* **Records for the exercise**:
=== Section Start ===

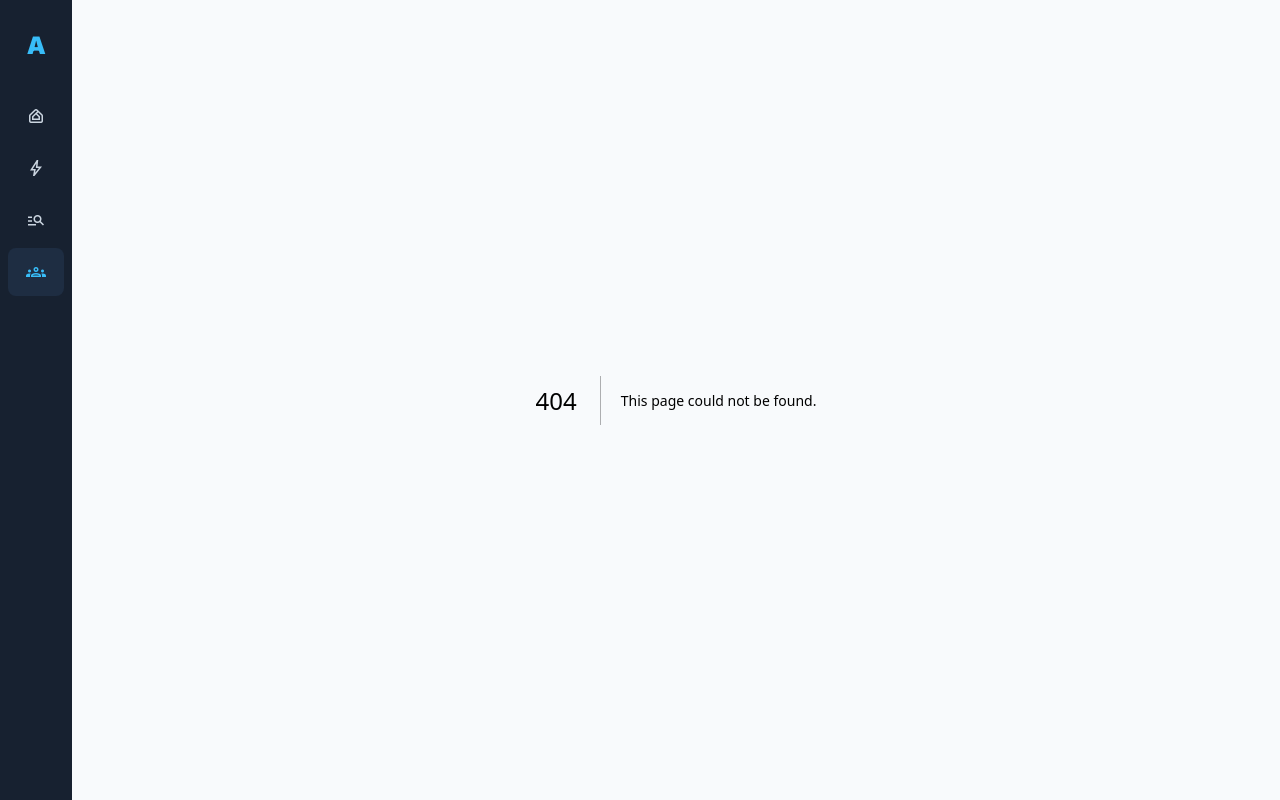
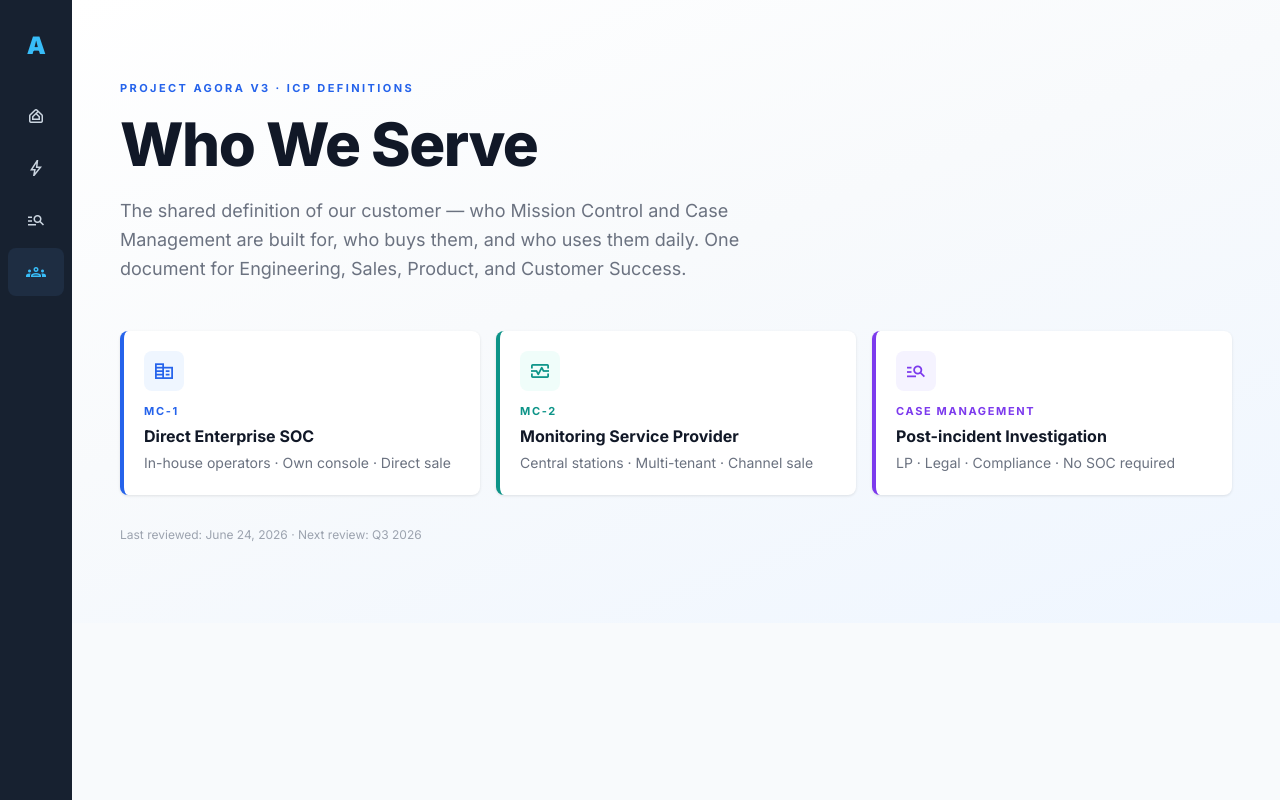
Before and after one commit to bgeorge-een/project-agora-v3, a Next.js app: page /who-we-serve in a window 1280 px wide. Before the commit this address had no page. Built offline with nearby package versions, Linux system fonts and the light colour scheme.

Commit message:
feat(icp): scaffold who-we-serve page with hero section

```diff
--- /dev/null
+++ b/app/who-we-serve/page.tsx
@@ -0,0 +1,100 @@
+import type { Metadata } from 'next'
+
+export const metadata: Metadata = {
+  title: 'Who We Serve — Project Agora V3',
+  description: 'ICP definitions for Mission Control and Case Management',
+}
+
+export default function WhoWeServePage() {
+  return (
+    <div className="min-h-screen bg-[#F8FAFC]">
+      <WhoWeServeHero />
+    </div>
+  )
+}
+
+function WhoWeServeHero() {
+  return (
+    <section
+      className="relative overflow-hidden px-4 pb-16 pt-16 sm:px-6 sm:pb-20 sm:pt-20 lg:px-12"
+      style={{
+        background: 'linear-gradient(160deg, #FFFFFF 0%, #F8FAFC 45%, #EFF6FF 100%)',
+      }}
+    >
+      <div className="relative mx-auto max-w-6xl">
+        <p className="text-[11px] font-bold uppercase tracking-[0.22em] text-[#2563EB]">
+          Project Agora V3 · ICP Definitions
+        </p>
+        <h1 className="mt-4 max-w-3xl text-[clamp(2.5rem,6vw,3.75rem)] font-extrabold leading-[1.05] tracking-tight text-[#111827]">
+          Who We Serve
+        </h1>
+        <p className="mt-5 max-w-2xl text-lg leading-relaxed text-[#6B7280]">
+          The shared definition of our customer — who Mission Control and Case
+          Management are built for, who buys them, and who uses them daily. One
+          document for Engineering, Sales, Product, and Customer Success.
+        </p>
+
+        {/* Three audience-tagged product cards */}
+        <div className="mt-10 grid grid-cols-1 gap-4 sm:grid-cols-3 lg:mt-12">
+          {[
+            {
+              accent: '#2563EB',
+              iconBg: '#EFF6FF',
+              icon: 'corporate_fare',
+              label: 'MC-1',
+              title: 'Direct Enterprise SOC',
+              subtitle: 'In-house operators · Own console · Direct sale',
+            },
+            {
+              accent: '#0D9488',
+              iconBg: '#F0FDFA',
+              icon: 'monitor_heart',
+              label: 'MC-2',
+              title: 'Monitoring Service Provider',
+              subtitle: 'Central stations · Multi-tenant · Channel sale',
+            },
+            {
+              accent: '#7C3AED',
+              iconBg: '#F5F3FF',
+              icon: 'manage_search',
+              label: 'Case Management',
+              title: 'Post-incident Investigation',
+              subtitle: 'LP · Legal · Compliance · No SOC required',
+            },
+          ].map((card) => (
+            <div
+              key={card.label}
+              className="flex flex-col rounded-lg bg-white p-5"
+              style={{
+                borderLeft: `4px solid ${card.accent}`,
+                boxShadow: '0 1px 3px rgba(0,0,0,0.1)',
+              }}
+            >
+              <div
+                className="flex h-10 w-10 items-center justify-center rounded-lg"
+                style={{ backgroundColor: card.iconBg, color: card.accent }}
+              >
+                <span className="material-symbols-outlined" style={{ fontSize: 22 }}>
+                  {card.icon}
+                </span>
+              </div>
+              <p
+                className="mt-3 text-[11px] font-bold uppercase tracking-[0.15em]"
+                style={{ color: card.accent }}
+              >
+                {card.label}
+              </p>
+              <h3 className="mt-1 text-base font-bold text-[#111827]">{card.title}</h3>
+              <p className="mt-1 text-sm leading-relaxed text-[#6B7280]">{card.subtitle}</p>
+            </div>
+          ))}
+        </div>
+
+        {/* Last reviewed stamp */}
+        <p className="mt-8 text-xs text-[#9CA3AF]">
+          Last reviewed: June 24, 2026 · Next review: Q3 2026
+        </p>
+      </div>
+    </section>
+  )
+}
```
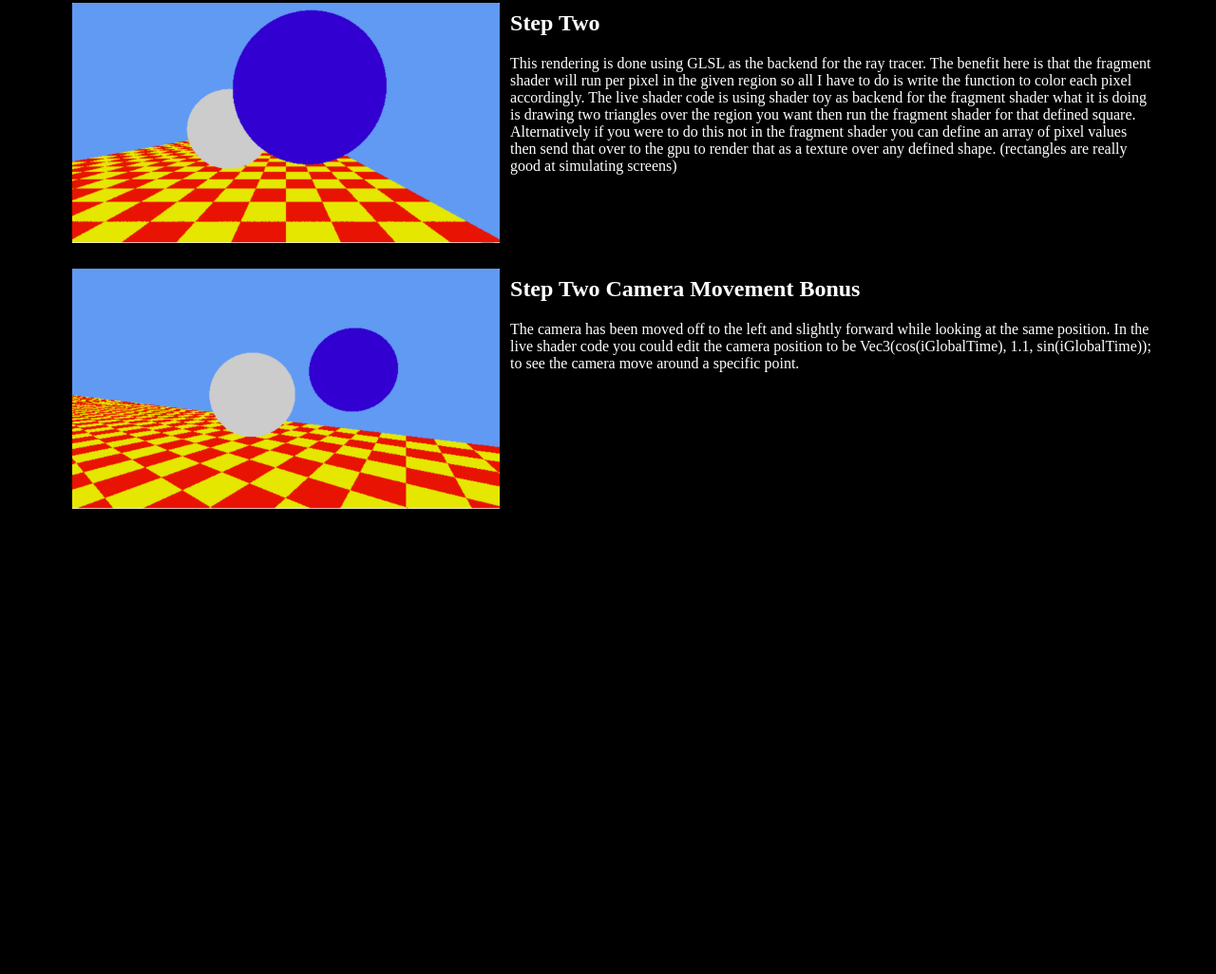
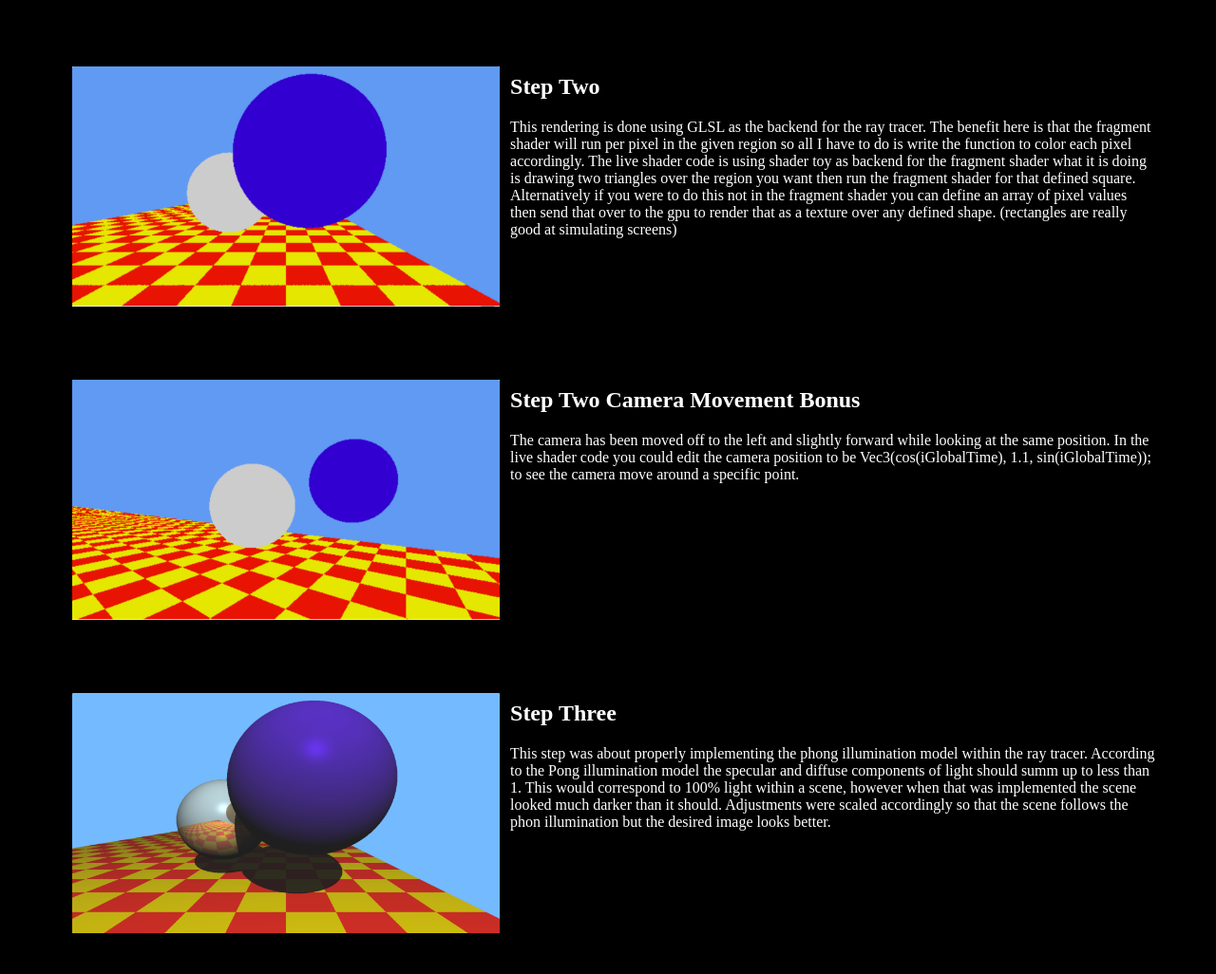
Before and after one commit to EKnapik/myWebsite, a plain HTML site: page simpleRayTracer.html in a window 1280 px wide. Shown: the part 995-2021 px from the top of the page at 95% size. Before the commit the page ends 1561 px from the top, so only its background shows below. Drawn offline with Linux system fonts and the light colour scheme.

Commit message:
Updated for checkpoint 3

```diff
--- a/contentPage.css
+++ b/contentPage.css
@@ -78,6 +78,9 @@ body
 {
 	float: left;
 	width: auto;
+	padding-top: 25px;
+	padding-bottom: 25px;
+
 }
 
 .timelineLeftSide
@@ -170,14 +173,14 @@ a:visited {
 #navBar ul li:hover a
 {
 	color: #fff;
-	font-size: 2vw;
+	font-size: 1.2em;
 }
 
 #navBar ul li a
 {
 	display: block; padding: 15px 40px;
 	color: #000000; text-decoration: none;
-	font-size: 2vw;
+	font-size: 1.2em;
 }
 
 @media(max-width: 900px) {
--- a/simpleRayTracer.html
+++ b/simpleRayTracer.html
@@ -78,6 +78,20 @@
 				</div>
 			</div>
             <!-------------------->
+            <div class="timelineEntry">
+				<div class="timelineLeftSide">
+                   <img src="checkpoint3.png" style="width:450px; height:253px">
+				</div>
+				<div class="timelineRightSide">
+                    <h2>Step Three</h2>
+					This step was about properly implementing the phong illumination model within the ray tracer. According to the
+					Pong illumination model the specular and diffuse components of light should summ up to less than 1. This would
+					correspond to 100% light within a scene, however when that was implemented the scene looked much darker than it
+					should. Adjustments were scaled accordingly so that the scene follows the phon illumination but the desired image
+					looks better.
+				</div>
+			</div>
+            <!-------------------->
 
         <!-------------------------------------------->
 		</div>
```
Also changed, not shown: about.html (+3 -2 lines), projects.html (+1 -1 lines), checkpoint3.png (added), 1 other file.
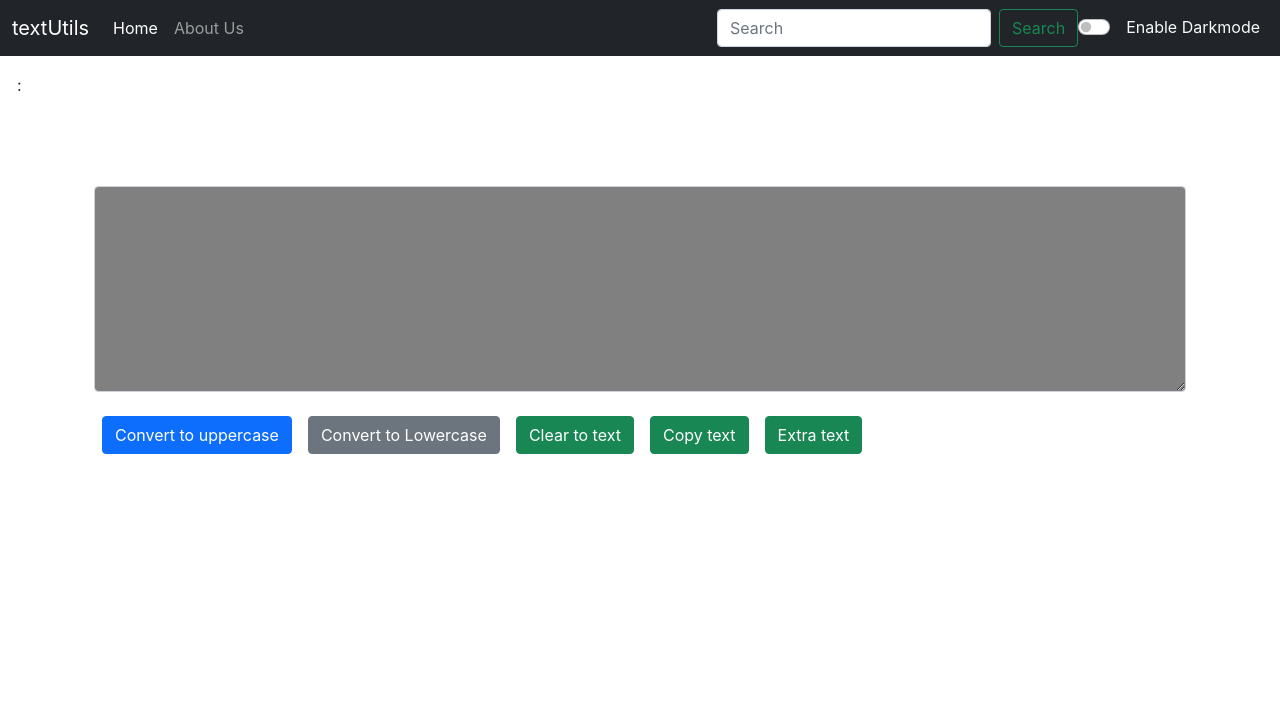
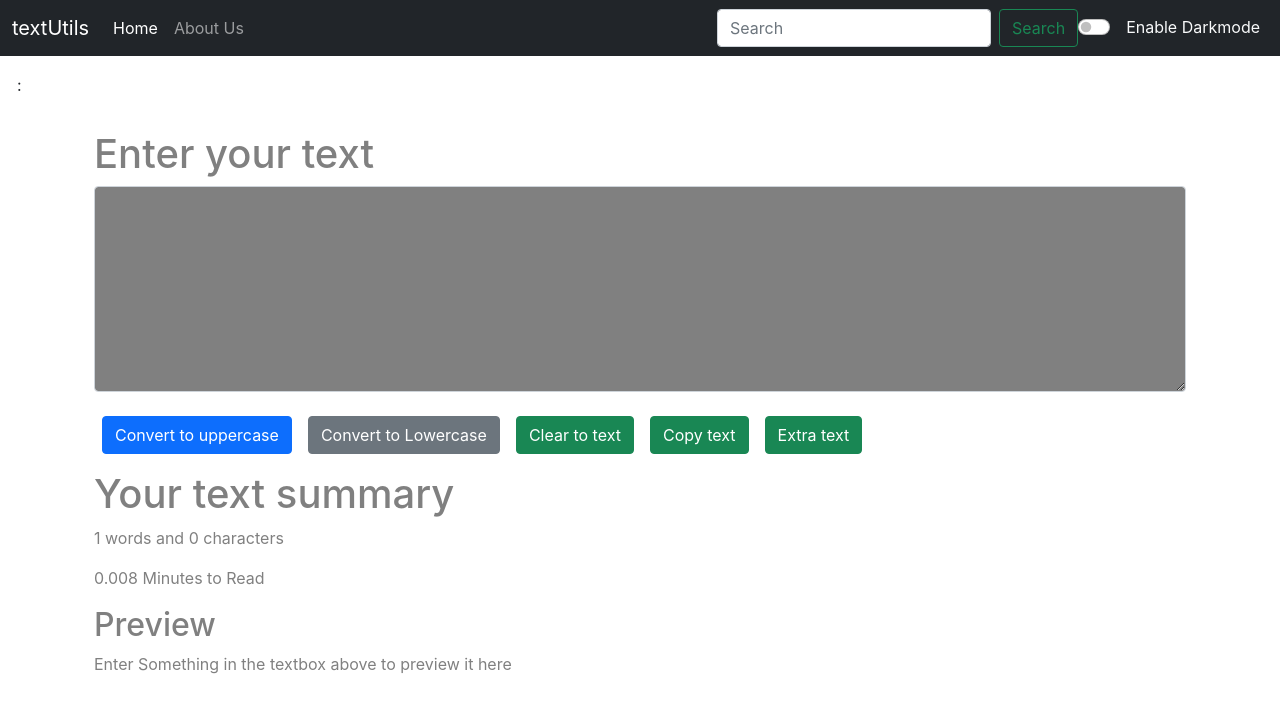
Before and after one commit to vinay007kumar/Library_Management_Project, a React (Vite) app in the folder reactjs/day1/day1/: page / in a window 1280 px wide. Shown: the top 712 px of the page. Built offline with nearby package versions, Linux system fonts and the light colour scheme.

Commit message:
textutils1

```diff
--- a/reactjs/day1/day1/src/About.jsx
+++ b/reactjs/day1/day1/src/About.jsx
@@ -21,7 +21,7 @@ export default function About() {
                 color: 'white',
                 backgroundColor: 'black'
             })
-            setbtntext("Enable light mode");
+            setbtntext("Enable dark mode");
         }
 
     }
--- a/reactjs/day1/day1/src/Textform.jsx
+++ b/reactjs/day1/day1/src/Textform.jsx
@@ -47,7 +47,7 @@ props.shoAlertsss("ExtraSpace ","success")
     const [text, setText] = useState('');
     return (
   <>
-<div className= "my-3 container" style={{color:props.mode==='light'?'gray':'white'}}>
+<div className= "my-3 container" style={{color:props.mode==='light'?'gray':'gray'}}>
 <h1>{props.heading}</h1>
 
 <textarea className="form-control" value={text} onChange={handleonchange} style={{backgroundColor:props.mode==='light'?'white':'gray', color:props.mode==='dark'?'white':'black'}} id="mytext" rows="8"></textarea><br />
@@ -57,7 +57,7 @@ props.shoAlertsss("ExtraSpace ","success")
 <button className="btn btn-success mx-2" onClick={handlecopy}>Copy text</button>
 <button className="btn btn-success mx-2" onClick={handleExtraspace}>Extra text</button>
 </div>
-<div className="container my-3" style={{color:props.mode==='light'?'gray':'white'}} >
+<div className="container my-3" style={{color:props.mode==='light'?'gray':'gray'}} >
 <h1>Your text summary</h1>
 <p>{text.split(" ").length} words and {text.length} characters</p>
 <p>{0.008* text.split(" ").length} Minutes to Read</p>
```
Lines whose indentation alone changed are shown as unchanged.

=== Section End ===

* **What you need to do**: From the entries above, copy every line that holds the word "html".

* **Exercise answer**:
Before and after one commit to EKnapik/myWebsite, a plain HTML site: page simpleRayTracer.html in a window 1280 px wide. Shown: the part 995-2021 px from the top of the page at 95% size. Before the commit the page ends 1561 px from the top, so only its background shows below. Drawn offline with Linux system fonts and the light colour scheme.
--- a/simpleRayTracer.html
+++ b/simpleRayTracer.html
Also changed, not shown: about.html (+3 -2 lines), projects.html (+1 -1 lines), checkpoint3.png (added), 1 other file.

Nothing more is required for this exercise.